### Data to process
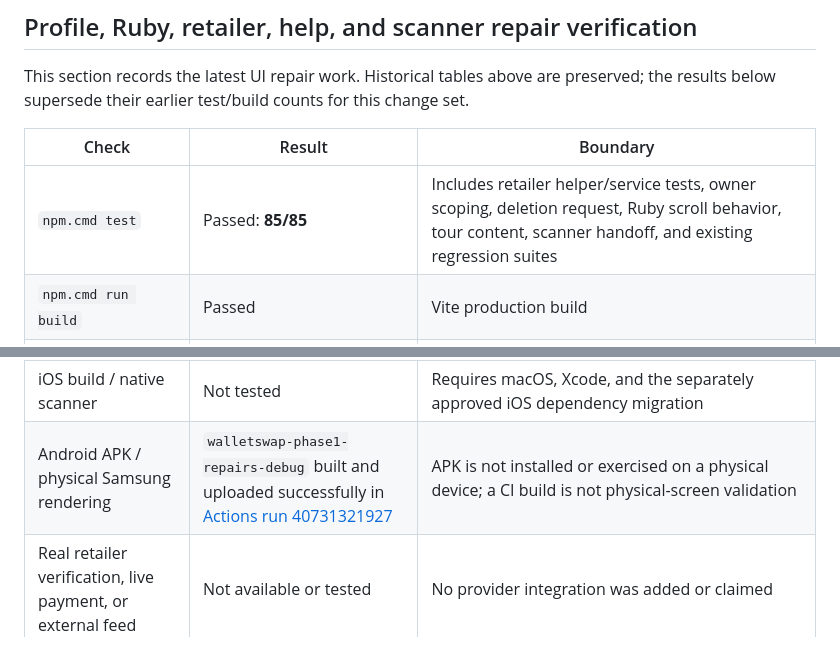
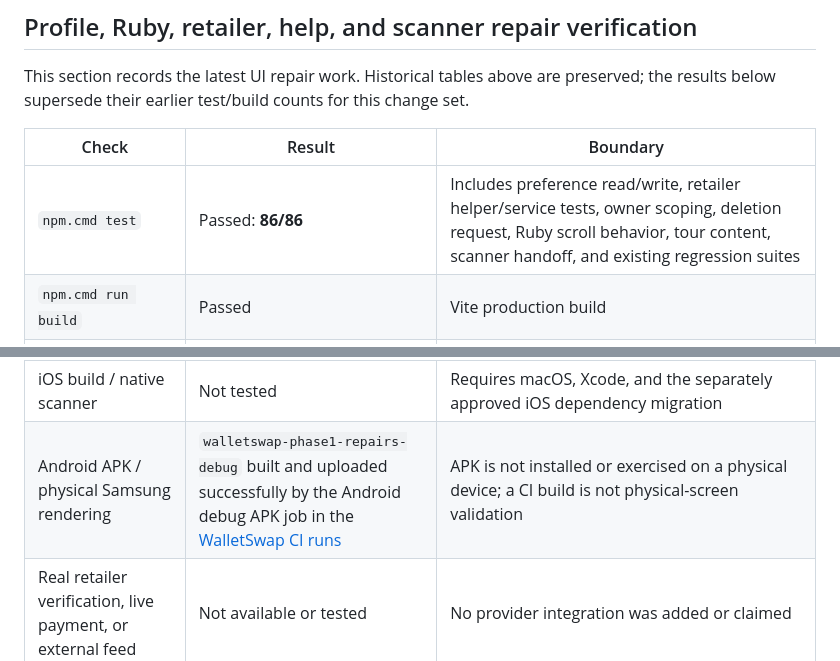
Before and after one commit to 2606ruth-eng/walletswap, a Markdown page: QA_REPORT.md, 2 parts joined by grey strips. Drawn GitHub-style.

```diff
--- a/QA_REPORT.md
+++ b/QA_REPORT.md
@@ -332,7 +332,7 @@ change set.
 
 | Check | Result | Boundary |
 |---|---|---|
-| `npm.cmd test` | Passed: **85/85** | Includes retailer helper/service tests, owner scoping, deletion request, Ruby scroll behavior, tour content, scanner handoff, and existing regression suites |
+| `npm.cmd test` | Passed: **86/86** | Includes preference read/write, retailer helper/service tests, owner scoping, deletion request, Ruby scroll behavior, tour content, scanner handoff, and existing regression suites |
 | `npm.cmd run build` | Passed | Vite production build |
 | `npx.cmd cap sync android` | Passed | Synced 8 installed Capacitor plugins and current web assets |
 | `git diff --check` | Passed | No whitespace errors |
@@ -343,7 +343,7 @@ change set.
 | Pinned retailer storage | Unit and migration-policy checks passed | Migration is local and unapplied; the UI clearly reports this and leaves pin actions unavailable until applied |
 | Delete-account request | Unit and browser routing checks passed | In-app flow uses warning, separate acknowledgement, account-email confirmation, and a mail request; account deletion itself is not performed |
 | iOS build / native scanner | Not tested | Requires macOS, Xcode, and the separately approved iOS dependency migration |
-| Android APK / physical Samsung rendering | `walletswap-phase1-repairs-debug` built and uploaded successfully in [Actions run 40731321927](https://github.com/2606ruth-eng/walletswap/actions/runs/40731321927) | APK is not installed or exercised on a physical device; a CI build is not physical-screen validation |
+| Android APK / physical Samsung rendering | `walletswap-phase1-repairs-debug` built and uploaded successfully by the Android debug APK job in the [WalletSwap CI runs](https://github.com/2606ruth-eng/walletswap/actions/workflows/ci.yml?query=branch%3A2606ruth-eng-walletswap-capacitor-review) | APK is not installed or exercised on a physical device; a CI build is not physical-screen validation |
 | Real retailer verification, live payment, or external feed | Not available or tested | No provider integration was added or claimed |
 
 The original `Mockup.html` remains preserved. The local demo was used only for
```
Also changed, not shown: DEVELOPER_HANDOFF.md (+6 -2 lines).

### Task to carry out
Locate the lines above that hold the word "migration". Show every one of them.

### Result of this task
 | Pinned retailer storage | Unit and migration-policy checks passed | Migration is local and unapplied; the UI clearly reports this and leaves pin actions unavailable until applied |
 | iOS build / native scanner | Not tested | Requires macOS, Xcode, and the separately approved iOS dependency migration |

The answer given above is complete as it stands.